====== THE RECORDS ======
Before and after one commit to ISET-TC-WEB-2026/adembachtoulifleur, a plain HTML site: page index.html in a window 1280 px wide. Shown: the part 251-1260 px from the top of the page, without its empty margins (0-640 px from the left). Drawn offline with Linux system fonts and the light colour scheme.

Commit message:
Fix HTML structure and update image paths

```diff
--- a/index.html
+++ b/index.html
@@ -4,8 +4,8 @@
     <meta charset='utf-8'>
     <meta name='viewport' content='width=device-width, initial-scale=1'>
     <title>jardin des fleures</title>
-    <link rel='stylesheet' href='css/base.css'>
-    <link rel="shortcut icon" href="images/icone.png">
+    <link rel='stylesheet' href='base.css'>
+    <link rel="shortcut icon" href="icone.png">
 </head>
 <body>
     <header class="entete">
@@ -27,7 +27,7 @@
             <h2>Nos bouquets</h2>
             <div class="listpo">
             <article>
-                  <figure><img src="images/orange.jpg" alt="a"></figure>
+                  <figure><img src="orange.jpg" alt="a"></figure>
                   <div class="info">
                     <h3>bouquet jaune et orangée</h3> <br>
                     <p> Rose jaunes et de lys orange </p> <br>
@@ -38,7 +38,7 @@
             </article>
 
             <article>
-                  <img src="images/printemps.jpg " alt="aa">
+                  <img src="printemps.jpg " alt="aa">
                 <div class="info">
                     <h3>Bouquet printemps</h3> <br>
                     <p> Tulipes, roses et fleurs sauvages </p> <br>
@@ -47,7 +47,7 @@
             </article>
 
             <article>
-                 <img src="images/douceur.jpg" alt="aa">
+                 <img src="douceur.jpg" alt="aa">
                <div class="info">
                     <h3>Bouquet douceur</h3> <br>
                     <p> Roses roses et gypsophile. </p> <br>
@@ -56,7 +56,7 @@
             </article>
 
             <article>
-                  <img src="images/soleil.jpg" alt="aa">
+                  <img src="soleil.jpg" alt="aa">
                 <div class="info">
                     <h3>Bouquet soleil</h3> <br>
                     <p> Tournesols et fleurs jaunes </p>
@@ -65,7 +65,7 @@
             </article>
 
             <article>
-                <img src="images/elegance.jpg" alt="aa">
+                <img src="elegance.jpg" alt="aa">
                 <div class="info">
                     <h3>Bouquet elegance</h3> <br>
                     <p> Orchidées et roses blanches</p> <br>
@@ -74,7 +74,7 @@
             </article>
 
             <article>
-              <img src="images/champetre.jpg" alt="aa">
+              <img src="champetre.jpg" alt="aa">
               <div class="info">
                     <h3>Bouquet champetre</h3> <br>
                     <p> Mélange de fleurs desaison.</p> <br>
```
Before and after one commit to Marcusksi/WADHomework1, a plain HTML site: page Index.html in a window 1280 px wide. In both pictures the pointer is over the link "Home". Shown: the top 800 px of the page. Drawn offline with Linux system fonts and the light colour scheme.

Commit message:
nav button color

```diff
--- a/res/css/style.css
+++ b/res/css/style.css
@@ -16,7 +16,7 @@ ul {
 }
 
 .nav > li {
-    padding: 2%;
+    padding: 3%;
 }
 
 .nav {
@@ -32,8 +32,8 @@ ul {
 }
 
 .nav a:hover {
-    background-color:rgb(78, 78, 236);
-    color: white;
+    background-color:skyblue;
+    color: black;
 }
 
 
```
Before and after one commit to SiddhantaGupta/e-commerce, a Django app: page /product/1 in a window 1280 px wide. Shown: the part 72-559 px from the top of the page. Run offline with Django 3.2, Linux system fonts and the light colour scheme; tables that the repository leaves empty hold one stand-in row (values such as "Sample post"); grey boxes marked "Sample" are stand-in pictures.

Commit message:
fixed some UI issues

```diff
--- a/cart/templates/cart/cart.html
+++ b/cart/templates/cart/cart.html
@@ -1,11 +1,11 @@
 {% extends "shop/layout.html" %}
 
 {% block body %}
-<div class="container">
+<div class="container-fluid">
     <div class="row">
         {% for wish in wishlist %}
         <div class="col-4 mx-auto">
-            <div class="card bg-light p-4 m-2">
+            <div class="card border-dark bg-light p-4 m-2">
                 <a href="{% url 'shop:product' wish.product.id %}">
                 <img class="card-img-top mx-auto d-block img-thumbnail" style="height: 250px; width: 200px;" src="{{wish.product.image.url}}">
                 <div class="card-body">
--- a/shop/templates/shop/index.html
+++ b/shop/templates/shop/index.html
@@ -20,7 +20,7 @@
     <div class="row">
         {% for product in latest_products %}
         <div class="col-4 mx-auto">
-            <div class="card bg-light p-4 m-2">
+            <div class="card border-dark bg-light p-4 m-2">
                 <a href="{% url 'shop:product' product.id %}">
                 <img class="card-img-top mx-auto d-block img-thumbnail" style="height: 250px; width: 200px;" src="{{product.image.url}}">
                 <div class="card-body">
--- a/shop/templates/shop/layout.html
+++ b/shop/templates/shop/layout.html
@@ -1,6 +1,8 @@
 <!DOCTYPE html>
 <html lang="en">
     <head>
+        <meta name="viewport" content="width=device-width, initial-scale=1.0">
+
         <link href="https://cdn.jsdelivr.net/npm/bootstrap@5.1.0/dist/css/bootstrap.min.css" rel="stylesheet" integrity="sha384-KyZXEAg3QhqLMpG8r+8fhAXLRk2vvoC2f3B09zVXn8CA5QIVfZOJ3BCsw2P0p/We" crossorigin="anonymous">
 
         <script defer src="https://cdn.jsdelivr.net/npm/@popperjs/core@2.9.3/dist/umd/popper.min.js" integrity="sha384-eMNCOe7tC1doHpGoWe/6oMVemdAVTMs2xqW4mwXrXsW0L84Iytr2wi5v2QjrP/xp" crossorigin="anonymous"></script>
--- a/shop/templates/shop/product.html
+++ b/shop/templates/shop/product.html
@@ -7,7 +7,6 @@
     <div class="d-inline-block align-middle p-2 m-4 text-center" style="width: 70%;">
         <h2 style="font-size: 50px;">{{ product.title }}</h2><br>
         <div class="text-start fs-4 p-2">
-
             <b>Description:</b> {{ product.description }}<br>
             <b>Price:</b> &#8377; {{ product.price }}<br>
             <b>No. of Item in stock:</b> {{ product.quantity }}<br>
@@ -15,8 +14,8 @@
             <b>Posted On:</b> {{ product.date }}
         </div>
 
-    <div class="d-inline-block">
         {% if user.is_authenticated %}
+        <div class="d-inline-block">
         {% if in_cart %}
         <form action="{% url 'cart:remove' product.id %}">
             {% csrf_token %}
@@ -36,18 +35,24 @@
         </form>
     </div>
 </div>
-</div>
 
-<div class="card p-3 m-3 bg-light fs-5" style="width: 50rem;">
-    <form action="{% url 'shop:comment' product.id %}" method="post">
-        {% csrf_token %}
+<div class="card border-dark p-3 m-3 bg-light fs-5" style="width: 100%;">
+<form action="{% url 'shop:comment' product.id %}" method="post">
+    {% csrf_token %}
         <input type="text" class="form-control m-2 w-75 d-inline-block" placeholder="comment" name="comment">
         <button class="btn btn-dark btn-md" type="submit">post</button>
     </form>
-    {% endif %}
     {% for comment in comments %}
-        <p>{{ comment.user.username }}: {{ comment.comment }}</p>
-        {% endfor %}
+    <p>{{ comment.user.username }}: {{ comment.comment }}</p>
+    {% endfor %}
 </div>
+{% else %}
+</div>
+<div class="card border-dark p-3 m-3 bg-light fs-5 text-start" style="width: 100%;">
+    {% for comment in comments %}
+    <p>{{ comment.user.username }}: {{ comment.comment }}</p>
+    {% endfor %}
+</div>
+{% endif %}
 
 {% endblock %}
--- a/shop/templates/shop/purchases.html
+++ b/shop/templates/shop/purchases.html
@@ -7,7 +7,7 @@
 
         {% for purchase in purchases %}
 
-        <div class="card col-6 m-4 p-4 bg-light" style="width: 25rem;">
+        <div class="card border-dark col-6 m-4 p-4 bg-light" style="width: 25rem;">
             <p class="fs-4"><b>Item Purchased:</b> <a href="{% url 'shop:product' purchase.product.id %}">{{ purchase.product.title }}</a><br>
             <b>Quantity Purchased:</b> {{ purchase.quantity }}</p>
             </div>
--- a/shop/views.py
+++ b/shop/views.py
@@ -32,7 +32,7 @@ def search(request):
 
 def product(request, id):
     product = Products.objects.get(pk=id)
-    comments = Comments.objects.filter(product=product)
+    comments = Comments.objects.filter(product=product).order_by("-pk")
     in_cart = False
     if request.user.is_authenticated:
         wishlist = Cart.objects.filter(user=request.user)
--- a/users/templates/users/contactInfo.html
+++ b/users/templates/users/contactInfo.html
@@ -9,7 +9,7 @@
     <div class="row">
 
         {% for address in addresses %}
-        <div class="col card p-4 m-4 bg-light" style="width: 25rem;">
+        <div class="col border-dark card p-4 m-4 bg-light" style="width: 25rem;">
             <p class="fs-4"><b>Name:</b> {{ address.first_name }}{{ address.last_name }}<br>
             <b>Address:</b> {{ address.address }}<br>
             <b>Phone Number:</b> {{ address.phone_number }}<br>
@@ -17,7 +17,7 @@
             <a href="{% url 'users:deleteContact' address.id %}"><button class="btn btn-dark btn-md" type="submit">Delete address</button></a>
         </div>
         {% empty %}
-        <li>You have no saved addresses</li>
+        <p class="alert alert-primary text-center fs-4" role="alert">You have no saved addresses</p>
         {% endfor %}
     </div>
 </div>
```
======
WHAT THIS TASK INVOLVES:
Search the data above for the word "shortcut". Copy each line it is in.

EXERCISE SOLUTION:
-    <link rel="shortcut icon" href="images/icone.png">
+    <link rel="shortcut icon" href="icone.png">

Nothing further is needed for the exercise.